I’m just going to say it. I think we’ve got life all wrong. It’s funny: I’m laying here on this log bridge crossing the tiny creek at the bottom of my yard listening to nothing and everything. The trickling of Trickle Creek, the soft then irritated blow of the wind, the birds layering their trills in the woods, the dogs barking every so often a few acres over… Everything. But then–then I think back on my mindset lately. I’ve been so busy. I’ve been overwhelmed, and haven’t taken all that many moments to think about the beauty of God’s creation or the beauty of the words in a novel I adore or the beauty of life itself.
Life is hard. We hear that all the time. We rant about it. We cry about it. We talk about how frustrated we are; we talk about how lonely we are; we talk about the anxiety in the world. And yes, those things are undoubtedly there and often, but I can’t help but wonder: Do we think that life in the past was somehow more perfect? Think on the Romantic Era. Do we think that the poets we love from that time had no distasteful life to deal with? Do you think that there were no life-capsizing storms that weren’t pretty? I doubt those storms were any more aesthetic than ours are before they were painted in the stunning hues of beautiful language.
Their world was so far from perfect, and one could argue it was farther from it even than ours. And yet, they wrote such passionate work on the loveliness of nature, the joys of love, and the contentment in the mundane. They said things like, “Bright star, would I were stedfast as thou art…” (John Keats, “Bright Star…”) and “I could not love thee (Dear) so much,/Lov’d I not honor more” (Richard Lovelace, “To Lucasta…”). Even in writing on the heartbreak that often accompanies love or the anguish or fear they were experiencing, they did it in such a positively breathtaking way. The second of my above examples is from a poem about leaving the one you love and going to war, and John Keats, while dying, wrote the most astonishing poem on his fear of “ceasing to be.” We in our modern world, for some reason, think it is necessary to use foul, ugly language to describe what is foul and ugly in this world. But the truth is, we don’t. Somehow those masters of words used the most stunning vocabulary, the most beautiful metaphors, the perfect phraseology to describe even the things that were imperfect, and it amazes me.

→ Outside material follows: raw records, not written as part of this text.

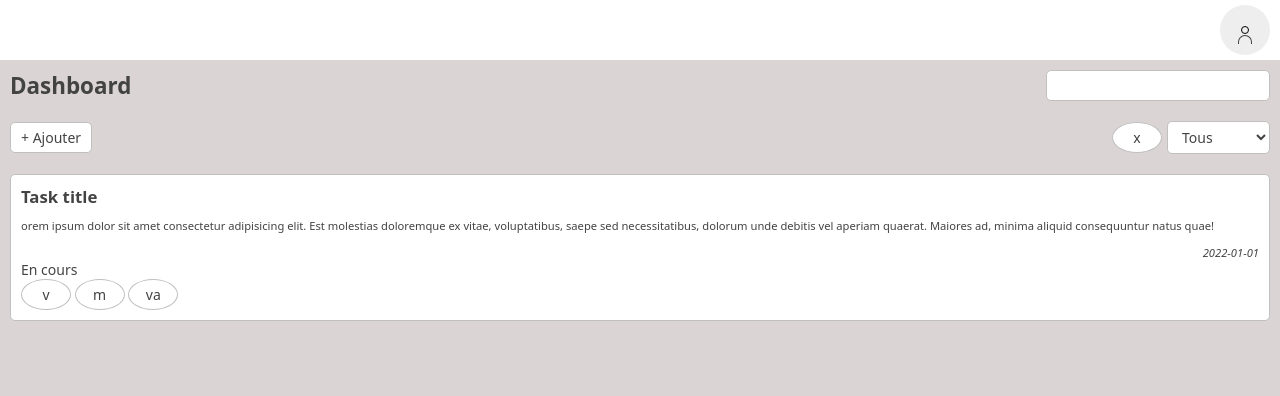
Repository: zpaulange/task_manager
Page: dashboard/index.html
These files come from the project's save history. The page is drawn as it stood at one moment and after the next save; the edit follows.
The browser window is 1280 px wide. The pictures show the whole page.

Above is the page before, as saved 2025-03-06 15:27:12.

After the next save:
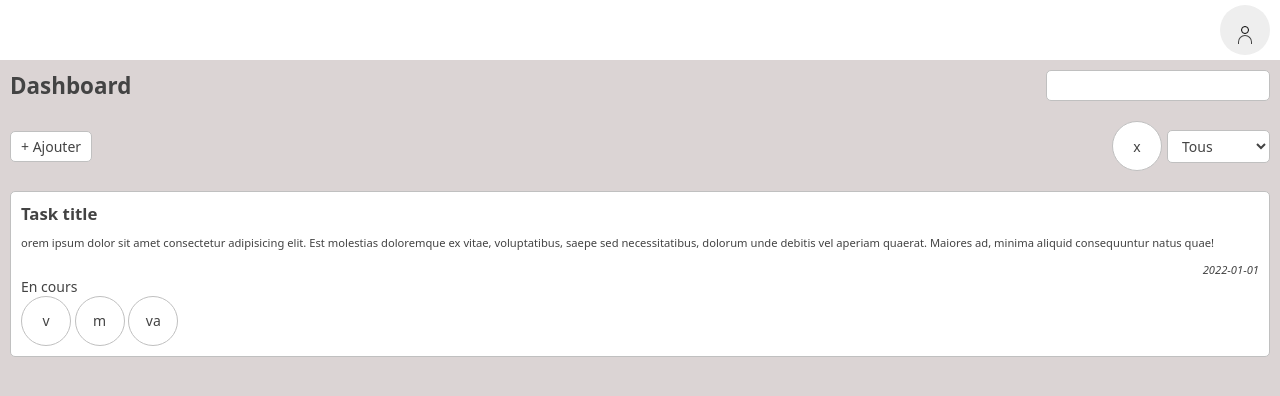
Saved 5 s later.
--- a/assets/styles/dashboard/style.css
+++ b/assets/styles/dashboard/style.css
@@ -140,6 +140,7 @@ input:focus, select:focus{
   transition: .2s;
   cursor:pointer;
   width: 50px;
+  height: 50px;
 }
 .rounded-btn.del:hover{
   background-color:red;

Our issue is, we fail to recognize the loveliness of life. Simple, lovely life. Even in the imperfections, our marvelous human brains and hearts can find something beautiful, but we have forgotten how. That is why the Romantic Era is called the Romantic Era: They romanticized everything. Nowadays, that has a negative connotation, as if they were too naive or disconnected with reality. But honestly, was their endeavor so wrong? Do you think they were less happy for it? Could they have been any more miserable than the people in our world today? The most sought after thing is happiness and yet dissatisfaction is a common factor for a majority of human beings living on this planet… Maybe they Romantics had it right, even if we do say they were just dreamers. Maybe our own stubborn insistence to paint in shades of bitterness instead of grace is costing us just a little more peace and joy in the everyday.
I guess I’ve just grown weary of ugliness–of the foul nature of the world. My goal is to capture the beauty of it. It is, indeed, still there if you look for it… You don’t even have to look hard. You just have to look with intentionality. I believe we’ve got life all wrong because we only notice what is wrong in life…
But what of what is right–what is lovely?